(Dataset items)
• • • •
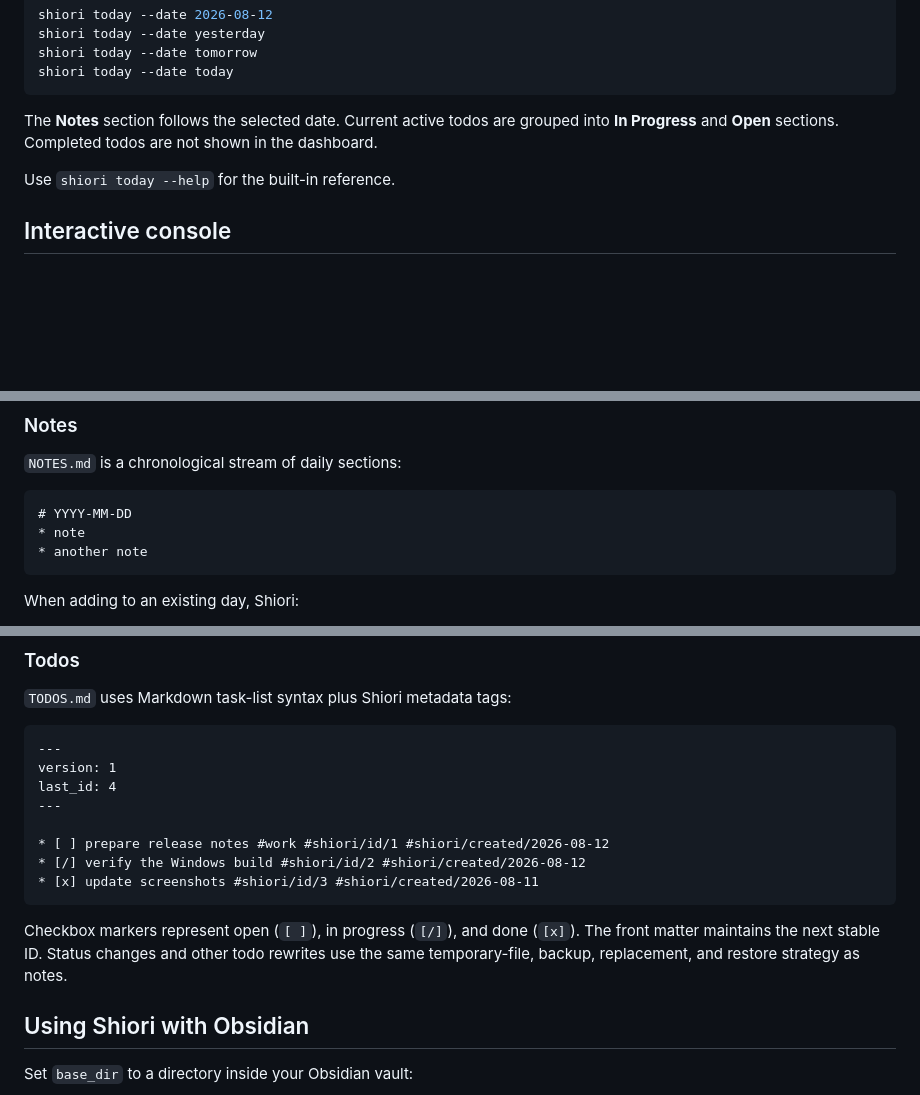
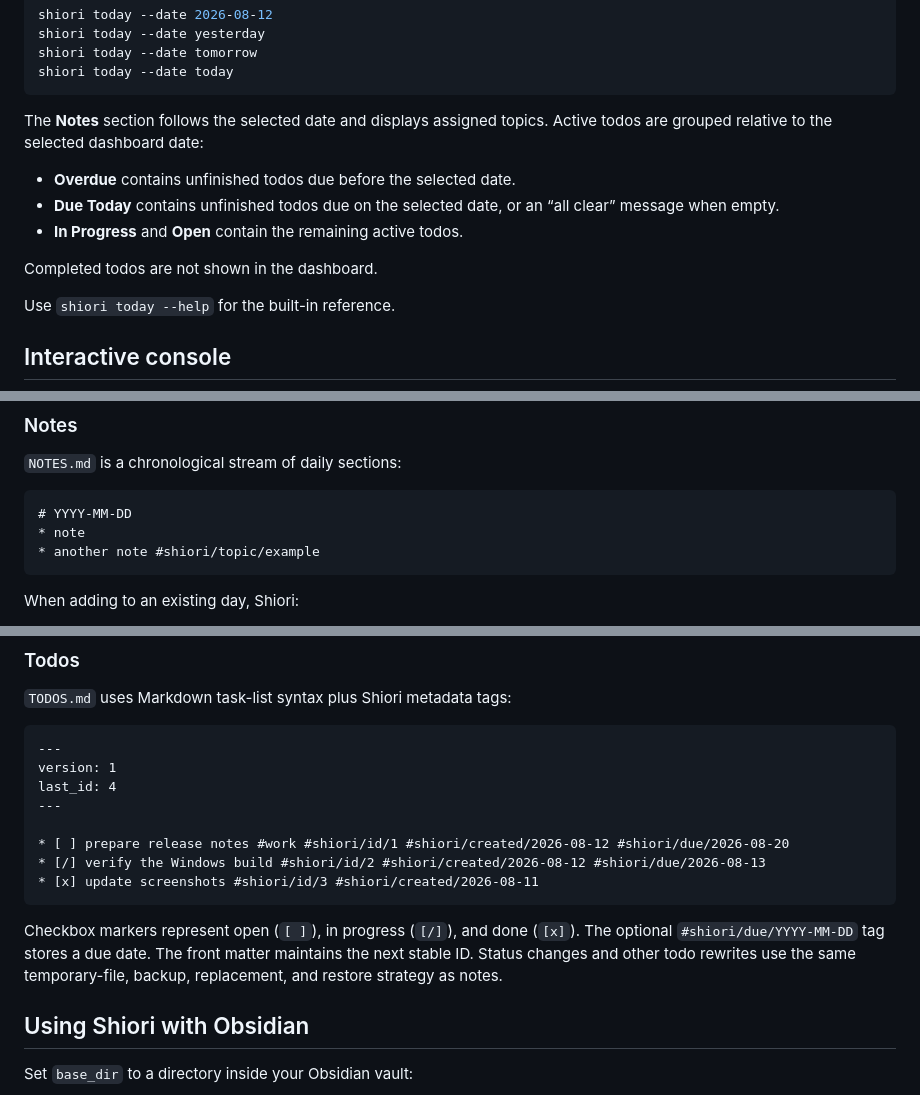
Before and after one commit to lycis/shiori, a Markdown page: docs/USER_GUIDE.md, 3 parts joined by grey strips. Rendered like a GitHub page; blank space fills up the shorter version.

````diff
--- a/docs/USER_GUIDE.md
+++ b/docs/USER_GUIDE.md
@@ -248,7 +305,13 @@ shiori today --date tomorrow
 shiori today --date today
 ```
 
-The **Notes** section follows the selected date. Current active todos are grouped into **In Progress** and **Open** sections. Completed todos are not shown in the dashboard.
+The **Notes** section follows the selected date and displays assigned topics. Active todos are grouped relative to the selected dashboard date:
+
+- **Overdue** contains unfinished todos due before the selected date.
+- **Due Today** contains unfinished todos due on the selected date, or an “all clear” message when empty.
+- **In Progress** and **Open** contain the remaining active todos.
+
+Completed todos are not shown in the dashboard.
 
 Use `shiori today --help` for the built-in reference.
 
@@ -306,7 +369,7 @@ Shiori avoids proprietary storage. Markdown remains the source of truth.
 ```markdown
 # YYYY-MM-DD
 * note
-* another note
+* another note #shiori/topic/example
 ```
 
 When adding to an existing day, Shiori:
@@ -331,12 +394,12 @@ version: 1
 last_id: 4
 ---
 
-* [ ] prepare release notes #work #shiori/id/1 #shiori/created/2026-08-12
-* [/] verify the Windows build #shiori/id/2 #shiori/created/2026-08-12
+* [ ] prepare release notes #work #shiori/id/1 #shiori/created/2026-08-12 #shiori/due/2026-08-20
+* [/] verify the Windows build #shiori/id/2 #shiori/created/2026-08-12 #shiori/due/2026-08-13
 * [x] update screenshots #shiori/id/3 #shiori/created/2026-08-11
 ```
 
-Checkbox markers represent open (`[ ]`), in progress (`[/]`), and done (`[x]`). The front matter maintains the next stable ID. Status changes and other todo rewrites use the same temporary-file, backup, replacement, and restore strategy as notes.
+Checkbox markers represent open (`[ ]`), in progress (`[/]`), and done (`[x]`). The optional `#shiori/due/YYYY-MM-DD` tag stores a due date. The front matter maintains the next stable ID. Status changes and other todo rewrites use the same temporary-file, backup, replacement, and restore strategy as notes.
 
 ## Using Shiori with Obsidian
 
````
Also changed, not shown: other parts of docs/USER_GUIDE.md (+58 -1 lines), README.md (+8 -5 lines).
• • • •
What you have to do >> Please print the data above once more, exactly and without images.

Written solution >>
Before and after one commit to lycis/shiori, a Markdown page: docs/USER_GUIDE.md, 3 parts joined by grey strips. Rendered like a GitHub page; blank space fills up the shorter version.

````diff
--- a/docs/USER_GUIDE.md
+++ b/docs/USER_GUIDE.md
@@ -248,7 +305,13 @@ shiori today --date tomorrow
 shiori today --date today
 ```
 
-The **Notes** section follows the selected date. Current active todos are grouped into **In Progress** and **Open** sections. Completed todos are not shown in the dashboard.
+The **Notes** section follows the selected date and displays assigned topics. Active todos are grouped relative to the selected dashboard date:
+
+- **Overdue** contains unfinished todos due before the selected date.
+- **Due Today** contains unfinished todos due on the selected date, or an “all clear” message when empty.
+- **In Progress** and **Open** contain the remaining active todos.
+
+Completed todos are not shown in the dashboard.
 
 Use `shiori today --help` for the built-in reference.
 
@@ -306,7 +369,7 @@ Shiori avoids proprietary storage. Markdown remains the source of truth.
 ```markdown
 # YYYY-MM-DD
 * note
-* another note
+* another note #shiori/topic/example
 ```
 
 When adding to an existing day, Shiori:
@@ -331,12 +394,12 @@ version: 1
 last_id: 4
 ---
 
-* [ ] prepare release notes #work #shiori/id/1 #shiori/created/2026-08-12
-* [/] verify the Windows build #shiori/id/2 #shiori/created/2026-08-12
+* [ ] prepare release notes #work #shiori/id/1 #shiori/created/2026-08-12 #shiori/due/2026-08-20
+* [/] verify the Windows build #shiori/id/2 #shiori/created/2026-08-12 #shiori/due/2026-08-13
 * [x] update screenshots #shiori/id/3 #shiori/created/2026-08-11
 ```
 
-Checkbox markers represent open (`[ ]`), in progress (`[/]`), and done (`[x]`). The front matter maintains the next stable ID. Status changes and other todo rewrites use the same temporary-file, backup, replacement, and restore strategy as notes.
+Checkbox markers represent open (`[ ]`), in progress (`[/]`), and done (`[x]`). The optional `#shiori/due/YYYY-MM-DD` tag stores a due date. The front matter maintains the next stable ID. Status changes and other todo rewrites use the same temporary-file, backup, replacement, and restore strategy as notes.
 
 ## Using Shiori with Obsidian
 
````
Also changed, not shown: other parts of docs/USER_GUIDE.md (+58 -1 lines), README.md (+8 -5 lines).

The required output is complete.